A whopping 48 percent of those who want to change jobs are mainly motivated by a loss of trust in their employers, according to Deloitte’s fourth annual "Ethics & Workplace Survey."
“With lack of trust and transparency factoring into the employment decision of roughly half of the respondents who plan to job hunt in the coming months, business leaders must be mindful of the importance of both on talent management and retention strategies, as well as the bottom line impact,” said Sharon Allen, chairman of the board at Deloitte.
Forty-six percent also said a lack of transparent communication from their organization’s leadership was the reason why they were not happy at work.
“The survey shows that trust and flexibility are critical in today’s workplace," said Allen.
After all, you can’t go the distance, with too much resistance … and so forth.
I have the opportunity to work with lobbyists at the Indiana Chamber who strive to produce the best possible business climate for Indiana companies and their employees. While those individuals have the goal of winning on the issues they pursue, success does not come at the expense of ethics. In other words, winning at all costs doesn’t apply; honesty and integrity remain at the top of the priority list.
That brings us to a group (not sure who it is and wouldn’t want to give them exposure by naming them if I did) that wants Congress to pass a clean energy climate plan. The group is airing a television commercial among other outreaches. Free speech is good; what they are saying is bad.
As bombs go off in the background and there are images of wounded and fallen soldiers, the message is that for every $1 increase in oil prices, terrorists receive $1.5 billion to buy weapons to kill our service men and women. No argument here that less dependence on foreign oil is a good thing. But to directly contend that wind turbines and solar panels (images of both are shown in the ad as alternatives to oil) would change the world as we know it is ridiculous. Oil contributes less than one percent of all of our country’s electricity.
The brave and heroic efforts of our country’s soldiers should not be used in this manner. No matter one’s opinion on U.S. military operations around the world, trying to say that more wind and solar power will replace oil — and save lives — is disingenuous, unethical and a few other words we won’t repeat here.
Missing from the 2009 discussion of local government reform was a true debate in the House of Representatives. That may be remedied this morning.
A year ago, the Government and Regulatory Reform Committee conducted one abbreviated, orchestrated meeting that was intended to — and successfully — shut down the reform debate for that session. This time around, HB 1181 (passed out of committee 11-0 on Monday and featuring a proposed township-by-township referendum) will be on second reading.
Among the proposed amendments:
- No taxing authority for townships that have excess revenues that exceed 50% of their annual budget
- Strong anti-nepotism language
- An ethics provision preventing elected officials from serving on the legislative body of the entity they work for

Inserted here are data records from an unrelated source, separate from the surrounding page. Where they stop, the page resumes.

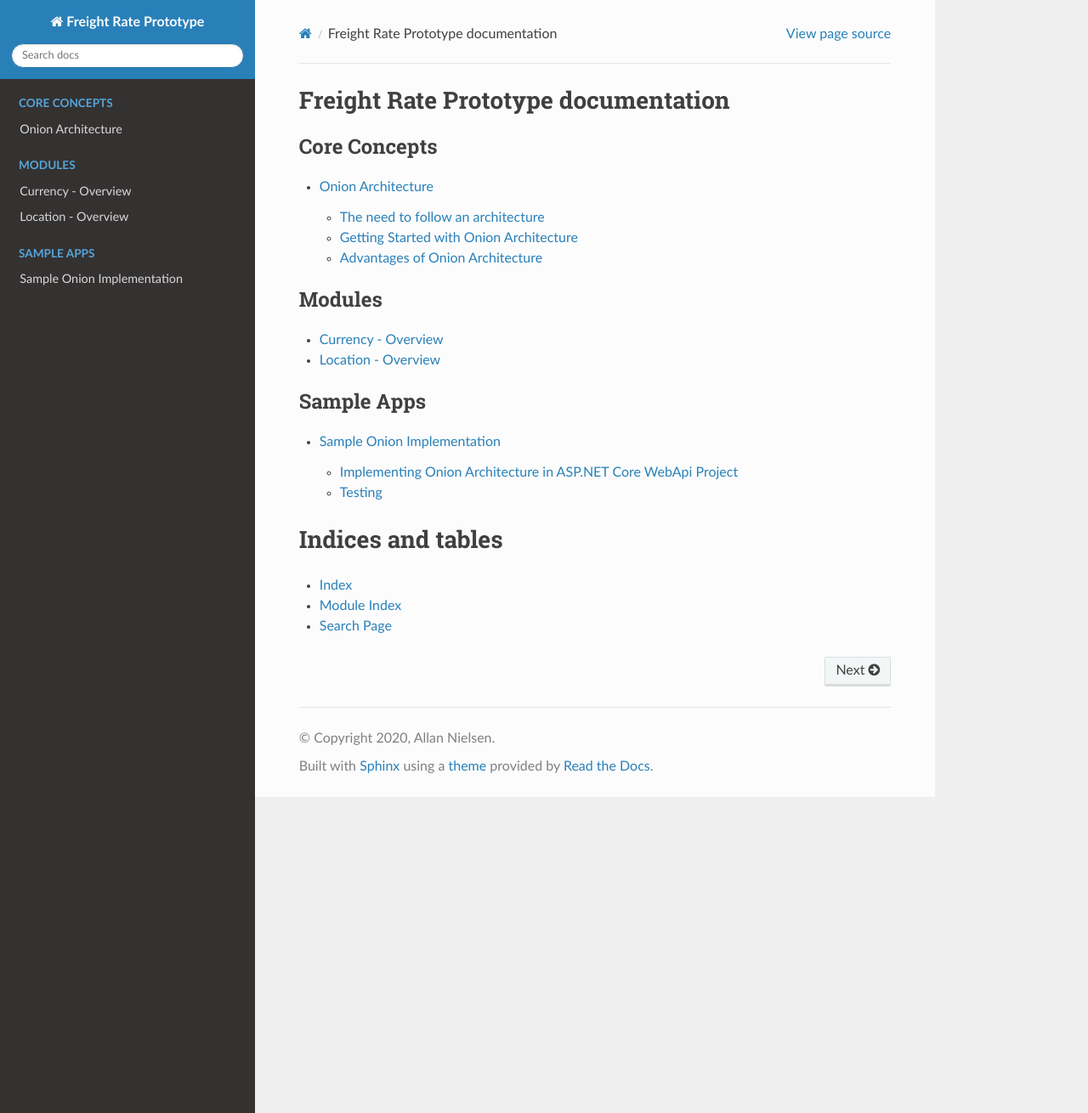
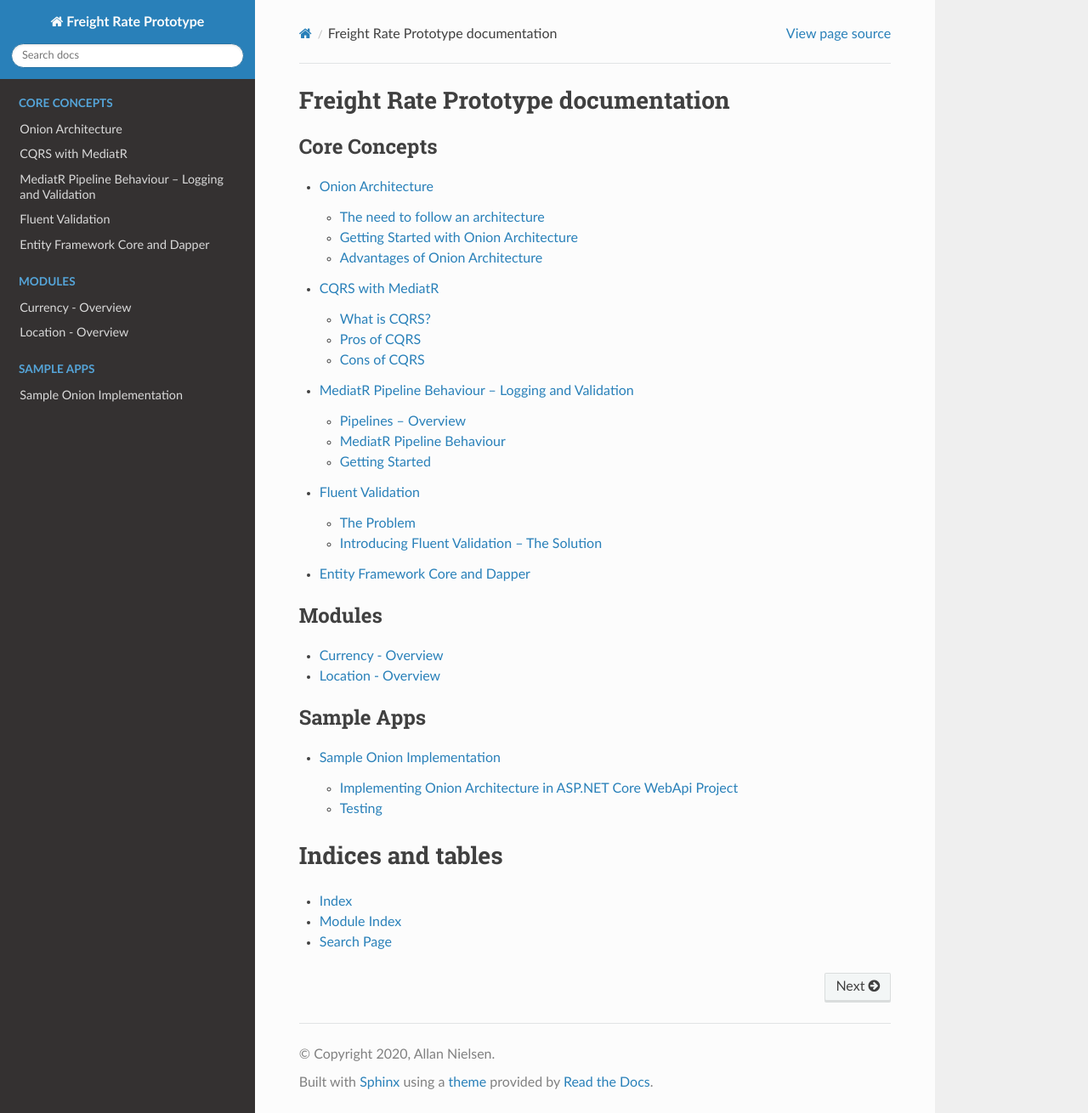
Before and after one commit to davidwrj/FRPrototype, a Sphinx documentation site: the page built from docs/source/index.rst, in a window 1280 px wide and 1310 px high. Shown: the whole window at 85% size. Built offline with Sphinx 7.4.7 and the Read the Docs theme 2.0.0, drawn with Linux system fonts in a browser that asks for light colours; some of the changed lines change nothing that is shown.

Commit message:
Add more core concepts

```diff
--- /dev/null
+++ b/docs/source/core-concepts/cqrs.rst
@@ -0,0 +1,74 @@
+CQRS with MediatR
+=================
+
+In this article let’s talk about **CQRS** and it’s implementation along with **MediatR** and **Entity Framework Core** using a code first approach.
+I will implement this pattern on a WebApi Project. The source code of this sample is linked at the end of the post. Of the several design patterns available,
+CQRS is one of the most commonly used patterns that helps architect the solution to accommodate the **Onion Architecture**.
+
+What is CQRS?
+-------------
+
+**CQRS**, Command Query Responsibility Segregation is a design pattern that separates the read and write operations of a data source.
+Here *Command* refers to a database command, which can be either an Insert, Update or Delete operation, whereas *Query* refers to querying data from a source, put another way,
+commands affect state, queries do not.
+
+It essentially separates the concerns in terms of reading and writing, which makes quite a lot of sense. This pattern was originated from the Command Query Separation
+principle devised by Bertrand Meyer.
+
+.. admonition:: Wikipedia
+
+   Every method should either be a command that performs an action, or a query that returns data to the caller, but not both.
+   In other words, asking a question should not change the answer. More formally, methods should return a value only if they are referentially
+   transparent and hence possess no side effects.
+
+The problem with traditional architectural patterns is that the same data model or DTO is used to query as well as update a data source.
+This can be the go-to approach when your application is related to just CRUD operations and nothing more.
+But when your requirements suddenly start getting complex, this basic approach can prove to be a disaster.
+
+In practical applications, there is always a mismatch between the read and write forms of data, like the extra properties you may require to preform an update.
+Parallel operations may even lead to data loss in the worst cases. That means, you will be stuck with just one Data Transfer Object for the entire lifetime of
+the application unless you choose to introduce yet another DTO, which in-turn may break your application architecture.
+
+The idea with **CQRS** is to allow an application to work with different models, you may have one model that has data needed to update a record,
+another model to insert a record, yet another to query a record. This gives you flexibility with varying and complex scenarios.
+You don’t have to rely on just one DTO for the entire CRUD operation by implementing CQRS.  In fact, in many cases the command and query requests and responses are the DTO.
+
+.. image:: /_static/images/cqrs-asp.net-core-3.1-explained.png
+   :width: 50%
+
+Pros of CQRS
+------------
+
+There are quite of lot of advantages on using the CQRS pattern for your application;
+
+Optimised Data Transfer Objects
+^^^^^^^^^^^^^^^^^^^^^^^^^^^^^^^
+
+Thanks to the segregated approach of this pattern, we will no longer need those complex model classes within our application. Rather we have one model per data operation.
+These should not be shared.
+
+Highly Scalable
+^^^^^^^^^^^^^^^
+
+Having control over the models in accordance with the type of data operations makes your application highly scalable.
+
+Improved Performance
+^^^^^^^^^^^^^^^^^^^^
+
+Generally speaking there are usually many more **Read** operations as compared to **Write** operations. With this pattern you could speed up the
+performance on your read operations by introducing a read optimised database. CQRS pattern will support this usage out of the box.
+
+Secure Parallel Operations
+^^^^^^^^^^^^^^^^^^^^^^^^^^
+
+Since we have dedicated models per operation, there is no possibility of data loss while doing parallel operations.
+
+Cons of CQRS
+------------
+
+Added Complexity and More Code
+^^^^^^^^^^^^^^^^^^^^^^^^^^^^^^
+
+The one thing that may concern a few programmers is that this is a code demanding pattern. In other words, you will
+end up with more code lines than you usually would. But everything comes for a price. This is a small price to pay while
+getting the awesome features and possibilities with the pattern.
--- /dev/null
+++ b/docs/source/core-concepts/ef-dapper.rst
@@ -0,0 +1,10 @@
+Entity Framework Core and Dapper
+================================
+
+The describes using Entity Framework Core and Dapper together in the same application.
+Another major point of discussion will be transactions. By the end of this, we will have an application that works with both
+Entity Framework Core and Dapper alongside each other, but also intelligent enough to rollback data whenever there is an exception with the process.
+
+We will also take a look at `ThrowR`_, a simple library for .NET Core that can make your code clean and readable by eliminating the use of *if* statements unnecessarily.
+
+.. _`ThrowR`: https://www.nuget.org/packages/CWM.DotNetCore.ValidatR/
--- /dev/null
+++ b/docs/source/core-concepts/fluent-validation.rst
@@ -0,0 +1,48 @@
+Fluent Validation
+=================
+
+When it comes to validating models, we normally lean towards data annotations. There are quite a lot of serious issues with this approach for a scalable system.
+There is a library, `Fluent Validation`_ that can turn up the validation game to a whole new level, giving you total control without mixing concerns.
+
+In this article, we will talk about `Fluent Validation`_ and it’s implementation in the prototype. We will discuss the preferred alternative to data annotations
+and implement it in a sample.
+
+The Problem
+-----------
+
+Data validation is extremely vital for any application. The go to approach for model validation in most demos is data annotations, where you have to declare attributes
+over the property of models.
+
+.. code-block:: csharp
+
+    public class Developer
+    {
+        [Required]
+        public string FirstName { get; set; }
+        [Required]
+        public string LastName { get; set; }
+        [EmailAddress]
+        public string Email { get; set; }
+        [Range(minimum:5,maximum:20)]
+        public decimal Experience { get; set; }
+    }
+
+It is fine for beginners and demos, but once you start learning *clean code*, or begin to understand the *SOLID* principles of application design,
+you would just never be happy with data annotations as you were before. It is clearly not a good approach to combine your model and validation logic.
+
+With the implementation of data annotations in .NET classes, the problem is that there will be a lot of duplicated lines of code throughout your application.
+What if the developer's model class is to be used in another application/method where this attribute validation changes?
+What if you need to validate a model that you don’t have access to?
+Unit testing can get messy as well.
+You will definitely end up building multiple model classes which will no longer be maintainable.
+
+Introducing Fluent Validation – The Solution
+--------------------------------------------
+
+`Fluent Validation`_ is a free to use .NET validation library that helps you make your validation logic clean, easy to create, and maintain.
+It even works on external models that you don’t have access to, with ease. With this library, you can separate the model classes from the validation
+logic like it is supposed to be. Also, better control of validation is something that makes a developer prefer Fluent Validation.
+
+`Fluent Validation`_ uses lamba expressions to build validation rules.
+
+.. _`Fluent Validation`: https://docs.fluentvalidation.net/en/latest/
--- /dev/null
+++ b/docs/source/core-concepts/mediatr.rst
@@ -0,0 +1,60 @@
+MediatR Pipeline Behaviour – Logging and Validation
+===================================================
+
+In `the article`_, we learn about **CQRS** and the usage of the **MediatR** library. Here, let’s see how to take advantage of this library to the maximum.
+
+.. _`the article`: cqrs
+
+The idea of pipelines, *MediatR Pipeline Behaviour*, how to intersect the pipeline and add various services like Logging and Validations are going to be covered here.
+
+To clarify, **MediatR** is a tool/library which essentially can make your controllers thin and decouple the functionality to a more message-driven approach.
+This is generally coupled with an implementation of the **CQRS** pattern which is Command Query Responsibility Segregation.
+
+Pipelines – Overview
+--------------------
+
+What happens internally when you send a request to any application? Ideally it returns the response, but there is one thing you might not be aware of yet, pipelines.
+These requests and response travel back and forth through pipelines. So, when you send a request, the request message passes from the user through a pipeline towards
+the application, where you perform the requested operation with the request message. Once done, the application sends back the message as a response through the
+pipeline towards the user-end. Thus these pipelines are completely aware of what the request or response is. This is also a very important concept while learning
+about Middleware in ASP.NET Core web sites and apis.
+
+Here is an image depicting the above mentioned concept.
+
+.. image:: /_static/images/Pipeline-Concept.png
+   :width: 50%
+
+Let’s say I want to validate the request object. How would you do it? You would basically write the validation logic which executes after the request has reached
+the end of the pipeline towards the application. That means, you are validating the request only after it has reached inside the application.
+Why would you attach the validation logic to the application when you can already validate the incoming requests even before it hits any of the application logic?
+
+A better approach would be to somehow wire up your validation logic within the pipeline, so that the flow becomes;
+
+1. user sends request through pipeline,
+2. validation logic intercepts request,
+3. if request is valid, continue,
+   else throws a validation exception.
+
+This makes quite a lot of sense in terms of efficiency. Why hit the application with invalid data, when you could filter it out much before?
+
+This is not only applicable for validation, but for various other operations like logging, performance tracking and much more.
+
+MediatR Pipeline Behaviour
+--------------------------
+
+**MediatR** takes a more pipeline kind of approach where your queries, commands and responses flow through a pipeline.
+The **Pipeline Behaviour** was made available from Version 3 of this library.
+
+MediatR requests or commands are like the first contact within our application, so why not attach some behaviours?  By doing this, we will be
+able to execute service logic like validation even before the *Command* or *Query* handlers know about it. This way, we will be sending only
+necessary valid requests to the *CQRS Implementation*. Logging using this **Pipeline Behavior** is also a common implementation.
+
+Getting Started
+---------------
+
+We will use the CQRS where I already have setup MediatR. We will be adding Validation (via **Fluent Validation**) and general logging to the commands and requests that go through the pipeline.
+
+Here is what we are going to build, in our CQRS solution, we are going to add validation and logging via the **MediatR** pipeline.
+
+Thus, any <Feature>Command or <Feature>Query request would be validated even before it hits the application logic.
+Also, we will log every request and response that goes through the **MediatR** pipeline.
--- a/docs/source/index.rst
+++ b/docs/source/index.rst
@@ -11,6 +11,10 @@ Freight Rate Prototype documentation
    :caption: Core Concepts
 
    /core-concepts/onion-architecture
+   /core-concepts/cqrs
+   /core-concepts/mediatr
+   /core-concepts/fluent-validation
+   /core-concepts/ef-dapper
 
 .. toctree::
    :maxdepth: 2
@@ -23,7 +27,7 @@ Freight Rate Prototype documentation
    :maxdepth: 2
    :caption: Sample Apps
 
-   /core-concepts/onion-application
+   /samples/onion-application
 
 
 Indices and tables
```
Also changed, not shown: docs/source/_static/images/Pipeline-Concept.png (added), docs/source/_static/images/cqrs-asp.net-core-3.1-explained.png (added), docs/source/samples/onion-application.rst (renamed from docs/source/core-concepts/onion-application.rst).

- Several amendments from ranking minority committee member Phil Hinkle (R-Indianapolis), including eliminating township advisory boards and giving county councils budget authority. This would make the township referendum, if it goes forward, a vote on the trustee role only
It will be interesting to see how this unfolds. Later today, the Senate Local Government Committee tackles its own legislation in this area.